Revision comparison data
◇ ◇ ◇
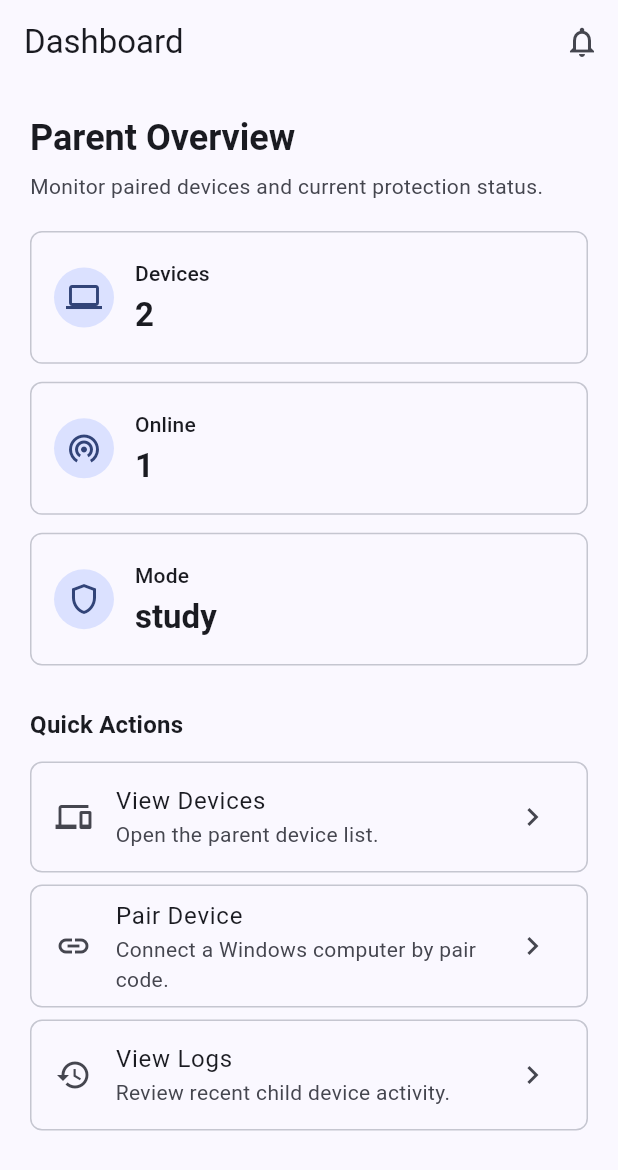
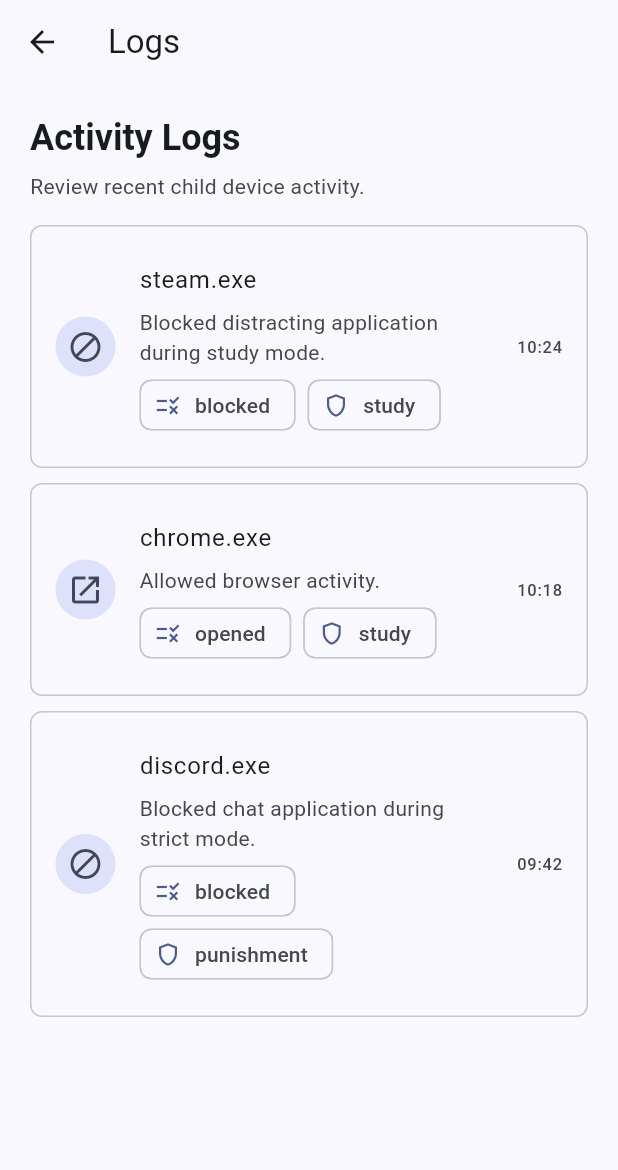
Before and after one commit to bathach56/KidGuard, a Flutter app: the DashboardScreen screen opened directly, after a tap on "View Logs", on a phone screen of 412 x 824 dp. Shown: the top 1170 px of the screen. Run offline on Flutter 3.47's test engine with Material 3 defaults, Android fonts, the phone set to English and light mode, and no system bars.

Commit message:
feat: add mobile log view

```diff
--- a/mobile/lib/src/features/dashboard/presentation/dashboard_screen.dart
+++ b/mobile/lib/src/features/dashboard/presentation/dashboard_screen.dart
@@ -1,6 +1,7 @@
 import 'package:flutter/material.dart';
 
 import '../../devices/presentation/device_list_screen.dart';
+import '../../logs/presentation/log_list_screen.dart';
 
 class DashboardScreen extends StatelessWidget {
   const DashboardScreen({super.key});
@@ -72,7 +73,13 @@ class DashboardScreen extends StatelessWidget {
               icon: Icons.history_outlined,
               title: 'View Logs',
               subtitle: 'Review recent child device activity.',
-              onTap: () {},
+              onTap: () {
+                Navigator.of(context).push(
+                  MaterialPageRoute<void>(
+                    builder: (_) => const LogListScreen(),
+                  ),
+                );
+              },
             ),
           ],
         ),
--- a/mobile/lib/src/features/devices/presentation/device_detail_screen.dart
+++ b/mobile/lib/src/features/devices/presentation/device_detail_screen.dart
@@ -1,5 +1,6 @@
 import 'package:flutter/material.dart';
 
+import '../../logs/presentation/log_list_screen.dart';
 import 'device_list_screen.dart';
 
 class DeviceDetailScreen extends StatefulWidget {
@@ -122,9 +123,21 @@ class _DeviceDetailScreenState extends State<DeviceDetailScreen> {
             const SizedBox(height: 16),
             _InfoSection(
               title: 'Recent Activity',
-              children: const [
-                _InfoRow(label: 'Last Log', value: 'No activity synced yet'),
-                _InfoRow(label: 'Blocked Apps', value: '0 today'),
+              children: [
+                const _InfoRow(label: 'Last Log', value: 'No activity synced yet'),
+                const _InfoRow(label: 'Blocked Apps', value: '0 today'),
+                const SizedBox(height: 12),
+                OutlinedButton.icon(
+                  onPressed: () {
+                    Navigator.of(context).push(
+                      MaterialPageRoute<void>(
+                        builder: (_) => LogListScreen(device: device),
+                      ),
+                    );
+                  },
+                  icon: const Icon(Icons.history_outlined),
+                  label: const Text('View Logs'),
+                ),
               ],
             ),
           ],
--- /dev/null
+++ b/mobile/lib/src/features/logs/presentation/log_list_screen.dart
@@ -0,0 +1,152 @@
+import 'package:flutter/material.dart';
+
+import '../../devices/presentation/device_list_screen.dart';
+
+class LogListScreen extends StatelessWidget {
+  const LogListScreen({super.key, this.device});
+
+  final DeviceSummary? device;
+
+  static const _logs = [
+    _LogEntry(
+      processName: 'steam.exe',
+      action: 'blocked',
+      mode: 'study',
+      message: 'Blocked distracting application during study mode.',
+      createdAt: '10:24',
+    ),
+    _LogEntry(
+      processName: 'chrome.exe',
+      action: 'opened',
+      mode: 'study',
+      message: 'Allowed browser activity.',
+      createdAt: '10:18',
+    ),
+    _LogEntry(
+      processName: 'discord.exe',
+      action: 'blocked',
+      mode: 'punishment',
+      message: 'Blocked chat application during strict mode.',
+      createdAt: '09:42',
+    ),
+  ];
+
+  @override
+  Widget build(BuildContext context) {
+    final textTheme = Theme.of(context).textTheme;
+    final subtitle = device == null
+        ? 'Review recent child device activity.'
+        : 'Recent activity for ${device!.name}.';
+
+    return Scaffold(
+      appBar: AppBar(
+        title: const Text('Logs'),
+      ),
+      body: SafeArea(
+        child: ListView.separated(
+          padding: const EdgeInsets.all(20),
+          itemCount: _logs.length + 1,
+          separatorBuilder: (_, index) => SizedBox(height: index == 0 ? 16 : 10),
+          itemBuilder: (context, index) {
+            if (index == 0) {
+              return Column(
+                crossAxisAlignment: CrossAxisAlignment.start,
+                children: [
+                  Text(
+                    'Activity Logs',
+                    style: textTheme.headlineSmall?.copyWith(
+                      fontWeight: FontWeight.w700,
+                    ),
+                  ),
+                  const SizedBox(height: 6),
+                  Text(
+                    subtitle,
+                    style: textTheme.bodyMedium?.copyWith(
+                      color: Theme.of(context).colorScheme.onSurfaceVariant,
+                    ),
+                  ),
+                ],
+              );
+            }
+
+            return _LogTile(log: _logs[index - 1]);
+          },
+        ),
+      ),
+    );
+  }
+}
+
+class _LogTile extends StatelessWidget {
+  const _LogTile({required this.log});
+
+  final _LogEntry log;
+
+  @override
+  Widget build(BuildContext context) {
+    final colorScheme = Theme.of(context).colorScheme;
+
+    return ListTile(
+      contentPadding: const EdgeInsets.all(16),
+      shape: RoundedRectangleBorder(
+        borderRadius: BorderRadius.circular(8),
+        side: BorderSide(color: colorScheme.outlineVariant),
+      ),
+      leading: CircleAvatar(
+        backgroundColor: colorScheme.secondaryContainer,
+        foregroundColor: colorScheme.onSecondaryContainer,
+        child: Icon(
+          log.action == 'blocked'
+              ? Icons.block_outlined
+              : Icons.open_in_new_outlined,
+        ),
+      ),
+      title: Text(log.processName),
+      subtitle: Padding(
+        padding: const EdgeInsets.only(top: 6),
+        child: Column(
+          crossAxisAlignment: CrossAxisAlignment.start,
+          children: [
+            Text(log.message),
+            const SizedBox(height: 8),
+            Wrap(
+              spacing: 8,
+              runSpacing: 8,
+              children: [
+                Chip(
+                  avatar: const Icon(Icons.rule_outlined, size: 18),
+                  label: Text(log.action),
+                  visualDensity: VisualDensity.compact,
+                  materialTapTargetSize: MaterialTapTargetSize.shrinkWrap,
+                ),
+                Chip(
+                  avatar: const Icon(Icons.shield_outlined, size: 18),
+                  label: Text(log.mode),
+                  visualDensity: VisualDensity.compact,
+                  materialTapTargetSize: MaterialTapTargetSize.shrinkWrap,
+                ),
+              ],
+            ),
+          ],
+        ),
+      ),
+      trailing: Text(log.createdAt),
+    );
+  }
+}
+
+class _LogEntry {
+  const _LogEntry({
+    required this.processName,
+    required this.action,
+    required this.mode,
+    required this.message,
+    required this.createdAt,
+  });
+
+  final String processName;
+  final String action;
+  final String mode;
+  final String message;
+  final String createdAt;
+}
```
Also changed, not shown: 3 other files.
◇ ◇ ◇
### Work required
In the answer, the entries must appear exactly as above, without the images.

### Written answer
Before and after one commit to bathach56/KidGuard, a Flutter app: the DashboardScreen screen opened directly, after a tap on "View Logs", on a phone screen of 412 x 824 dp. Shown: the top 1170 px of the screen. Run offline on Flutter 3.47's test engine with Material 3 defaults, Android fonts, the phone set to English and light mode, and no system bars.

Commit message:
feat: add mobile log view

```diff
--- a/mobile/lib/src/features/dashboard/presentation/dashboard_screen.dart
+++ b/mobile/lib/src/features/dashboard/presentation/dashboard_screen.dart
@@ -1,6 +1,7 @@
 import 'package:flutter/material.dart';
 
 import '../../devices/presentation/device_list_screen.dart';
+import '../../logs/presentation/log_list_screen.dart';
 
 class DashboardScreen extends StatelessWidget {
   const DashboardScreen({super.key});
@@ -72,7 +73,13 @@ class DashboardScreen extends StatelessWidget {
               icon: Icons.history_outlined,
               title: 'View Logs',
               subtitle: 'Review recent child device activity.',
-              onTap: () {},
+              onTap: () {
+                Navigator.of(context).push(
+                  MaterialPageRoute<void>(
+                    builder: (_) => const LogListScreen(),
+                  ),
+                );
+              },
             ),
           ],
         ),
--- a/mobile/lib/src/features/devices/presentation/device_detail_screen.dart
+++ b/mobile/lib/src/features/devices/presentation/device_detail_screen.dart
@@ -1,5 +1,6 @@
 import 'package:flutter/material.dart';
 
+import '../../logs/presentation/log_list_screen.dart';
 import 'device_list_screen.dart';
 
 class DeviceDetailScreen extends StatefulWidget {
@@ -122,9 +123,21 @@ class _DeviceDetailScreenState extends State<DeviceDetailScreen> {
             const SizedBox(height: 16),
             _InfoSection(
               title: 'Recent Activity',
-              children: const [
-                _InfoRow(label: 'Last Log', value: 'No activity synced yet'),
-                _InfoRow(label: 'Blocked Apps', value: '0 today'),
+              children: [
+                const _InfoRow(label: 'Last Log', value: 'No activity synced yet'),
+                const _InfoRow(label: 'Blocked Apps', value: '0 today'),
+                const SizedBox(height: 12),
+                OutlinedButton.icon(
+                  onPressed: () {
+                    Navigator.of(context).push(
+                      MaterialPageRoute<void>(
+                        builder: (_) => LogListScreen(device: device),
+                      ),
+                    );
+                  },
+                  icon: const Icon(Icons.history_outlined),
+                  label: const Text('View Logs'),
+                ),
               ],
             ),
           ],
--- /dev/null
+++ b/mobile/lib/src/features/logs/presentation/log_list_screen.dart
@@ -0,0 +1,152 @@
+import 'package:flutter/material.dart';
+
+import '../../devices/presentation/device_list_screen.dart';
+
+class LogListScreen extends StatelessWidget {
+  const LogListScreen({super.key, this.device});
+
+  final DeviceSummary? device;
+
+  static const _logs = [
+    _LogEntry(
+      processName: 'steam.exe',
+      action: 'blocked',
+      mode: 'study',
+      message: 'Blocked distracting application during study mode.',
+      createdAt: '10:24',
+    ),
+    _LogEntry(
+      processName: 'chrome.exe',
+      action: 'opened',
+      mode: 'study',
+      message: 'Allowed browser activity.',
+      createdAt: '10:18',
+    ),
+    _LogEntry(
+      processName: 'discord.exe',
+      action: 'blocked',
+      mode: 'punishment',
+      message: 'Blocked chat application during strict mode.',
+      createdAt: '09:42',
+    ),
+  ];
+
+  @override
+  Widget build(BuildContext context) {
+    final textTheme = Theme.of(context).textTheme;
+    final subtitle = device == null
+        ? 'Review recent child device activity.'
+        : 'Recent activity for ${device!.name}.';
+
+    return Scaffold(
+      appBar: AppBar(
+        title: const Text('Logs'),
+      ),
+      body: SafeArea(
+        child: ListView.separated(
+          padding: const EdgeInsets.all(20),
+          itemCount: _logs.length + 1,
+          separatorBuilder: (_, index) => SizedBox(height: index == 0 ? 16 : 10),
+          itemBuilder: (context, index) {
+            if (index == 0) {
+              return Column(
+                crossAxisAlignment: CrossAxisAlignment.start,
+                children: [
+                  Text(
+                    'Activity Logs',
+                    style: textTheme.headlineSmall?.copyWith(
+                      fontWeight: FontWeight.w700,
+                    ),
+                  ),
+                  const SizedBox(height: 6),
+                  Text(
+                    subtitle,
+                    style: textTheme.bodyMedium?.copyWith(
+                      color: Theme.of(context).colorScheme.onSurfaceVariant,
+                    ),
+                  ),
+                ],
+              );
+            }
+
+            return _LogTile(log: _logs[index - 1]);
+          },
+        ),
+      ),
+    );
+  }
+}
+
+class _LogTile extends StatelessWidget {
+  const _LogTile({required this.log});
+
+  final _LogEntry log;
+
+  @override
+  Widget build(BuildContext context) {
+    final colorScheme = Theme.of(context).colorScheme;
+
+    return ListTile(
+      contentPadding: const EdgeInsets.all(16),
+      shape: RoundedRectangleBorder(
+        borderRadius: BorderRadius.circular(8),
+        side: BorderSide(color: colorScheme.outlineVariant),
+      ),
+      leading: CircleAvatar(
+        backgroundColor: colorScheme.secondaryContainer,
+        foregroundColor: colorScheme.onSecondaryContainer,
+        child: Icon(
+          log.action == 'blocked'
+              ? Icons.block_outlined
+              : Icons.open_in_new_outlined,
+        ),
+      ),
+      title: Text(log.processName),
+      subtitle: Padding(
+        padding: const EdgeInsets.only(top: 6),
+        child: Column(
+          crossAxisAlignment: CrossAxisAlignment.start,
+          children: [
+            Text(log.message),
+            const SizedBox(height: 8),
+            Wrap(
+              spacing: 8,
+              runSpacing: 8,
+              children: [
+                Chip(
+                  avatar: const Icon(Icons.rule_outlined, size: 18),
+                  label: Text(log.action),
+                  visualDensity: VisualDensity.compact,
+                  materialTapTargetSize: MaterialTapTargetSize.shrinkWrap,
+                ),
+                Chip(
+                  avatar: const Icon(Icons.shield_outlined, size: 18),
+                  label: Text(log.mode),
+                  visualDensity: VisualDensity.compact,
+                  materialTapTargetSize: MaterialTapTargetSize.shrinkWrap,
+                ),
+              ],
+            ),
+          ],
+        ),
+      ),
+      trailing: Text(log.createdAt),
+    );
+  }
+}
+
+class _LogEntry {
+  const _LogEntry({
+    required this.processName,
+    required this.action,
+    required this.mode,
+    required this.message,
+    required this.createdAt,
+  });
+
+  final String processName;
+  final String action;
+  final String mode;
+  final String message;
+  final String createdAt;
+}
```
Also changed, not shown: 3 other files.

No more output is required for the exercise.